from The American Heritage® Dictionary of the English Language, 4th Edition
- n. The act of distracting or the condition of being distracted.
- n. Something, especially an amusement, that distracts.
- n. Extreme mental or emotional disturbance; obsession: loved the puppy to distraction.
from Wiktionary, Creative Commons Attribution/Share-Alike License
- n. Something that distracts.
- n. The process of being distracted.
- n. Perturbation; disorder; disturbance; confusion.
- n. Mental disorder; a deranged state of mind; insanity.
from the GNU version of the Collaborative International Dictionary of English
- n. The act of distracting; a drawing apart; separation.
- n. That which diverts attention; a diversion.
- n. A diversity of direction; detachment.
- n. State in which the attention is called in different ways; confusion; perplexity.
- n. Confusion of affairs; tumult; disorder.
- n. Agitation from violent emotions; perturbation of mind; despair.
- n. Derangement of the mind; madness.
from The Century Dictionary and Cyclopedia
- n. The act of drawing or the state of being drawn apart; separation.
- n. A drawing away of the mind from one point or course to another or others; diversion of thought or feeling into a different channel or toward different objects.
- n. A drawing of the mind in different directions; mental confusion arising from diverse or opposing considerations; perplexity; bewilderment: as, the distraction caused by a multitude of questions or of cares.
- n. Confusion of affairs; tumult; disorder: as, political distractions.
- n. Violent mental excitement, or extreme agony of mind, simulating madness in its tendencies or outward exhibition; despairing perturbation: as, this toothache drives me to distraction.
- n. A state of disordered reason; frenzy; insanity; madness.
- n. A cause of diversion or of bewilderment, as of the attention or the mind; something that distracts, in any sense: as, the distractions of gayety or of business; labor is often a distraction from gloomy thoughts.
- n. In Greek grammar, the dialectic or poetical use of two similar vowels identical in pronunciation, or differing only in quantity, for a single long vowel in the ordinary Greek form: as,
φόωςfor φῶς, ὁρόωfor ὁρῶ, κράατοςfor κρᾶτος, κληηδώνfor κληδών
- n. In French-Canadian law, the divesting of the right to costs from the client or other person presumptively or ordinarily entitled, and the declaration of it to belong to the attorney, guardian, or other person equitably entitled.—
- n. A confusing division or course; a misleading separation or detachment of parts.
- n. Synonyms Derangement, aberration of mind, delirium, mania.
- n. In surgery, the act of pulling upon the segments of a limb so as to cause a separation of the opposing joint-surfaces.
from WordNet 3.0 Copyright 2006 by Princeton University. All rights reserved.
- n. mental turmoil
- n. an entertainment that provokes pleased interest and distracts you from worries and vexations

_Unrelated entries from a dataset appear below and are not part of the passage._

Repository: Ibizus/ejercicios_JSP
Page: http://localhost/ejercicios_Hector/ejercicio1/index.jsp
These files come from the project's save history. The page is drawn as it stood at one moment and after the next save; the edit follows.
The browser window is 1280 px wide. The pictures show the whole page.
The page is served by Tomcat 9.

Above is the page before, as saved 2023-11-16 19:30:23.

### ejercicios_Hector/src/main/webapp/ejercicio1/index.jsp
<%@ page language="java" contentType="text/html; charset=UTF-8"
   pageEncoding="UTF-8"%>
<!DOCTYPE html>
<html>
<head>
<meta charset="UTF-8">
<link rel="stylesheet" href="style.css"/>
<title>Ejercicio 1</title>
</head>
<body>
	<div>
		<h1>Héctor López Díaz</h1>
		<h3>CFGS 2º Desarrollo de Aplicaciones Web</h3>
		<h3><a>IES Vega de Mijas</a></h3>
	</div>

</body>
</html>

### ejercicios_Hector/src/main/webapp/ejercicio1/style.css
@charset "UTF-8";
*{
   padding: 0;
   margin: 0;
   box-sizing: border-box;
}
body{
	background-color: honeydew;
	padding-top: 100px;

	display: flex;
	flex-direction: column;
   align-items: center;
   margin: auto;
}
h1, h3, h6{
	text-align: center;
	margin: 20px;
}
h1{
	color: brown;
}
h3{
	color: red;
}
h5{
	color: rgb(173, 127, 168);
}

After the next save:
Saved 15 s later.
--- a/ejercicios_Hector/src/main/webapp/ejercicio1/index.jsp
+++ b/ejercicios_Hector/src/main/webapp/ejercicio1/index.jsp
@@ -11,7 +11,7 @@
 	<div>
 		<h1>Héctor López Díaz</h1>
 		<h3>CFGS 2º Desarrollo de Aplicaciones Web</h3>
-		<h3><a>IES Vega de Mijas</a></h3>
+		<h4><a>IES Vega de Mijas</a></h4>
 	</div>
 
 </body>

- n. the act of distracting; drawing someone's attention away from something
- n. an obstacle to attention
And right before that announcement finished, the police launched not just tear gas, but also what they call distraction devices, things that are designed to make a lot of noise.
BROWN: So Barack Obama is again hoping to get what he calls the distraction of Jeremiah Wright behind him.
The key to keeping my opponent off his game is to control the game with what I call a distraction point.
Grady predicts the movement will look much different in a few years as it refocuses on evangelism and overcoming what he calls the distraction of "materialism, flashy self-promotion, and foolish carnality."
Grady predicts the movement will look much different in a few years as it refocuses on evangelism and overcoming what he calls the distraction of:
Regarding TNA, Cruise says he's not a fan of the six-sided ring, which he calls a distraction, and he's not a fan of TNA's wrestling content within the two-hour window on Thursday nights.
Only some people believe that a guy who called criticism "distraction" is a good guy.
I think distraction is the way the brain signals it needs to relax.
Nine works the opposite way with Marshall trying to use his visual flair as a distraction from the terrible music.
"Worrying about how much revenue the government can keep from liquor sales is a distraction from the larger cost savings of privatization," Allen said.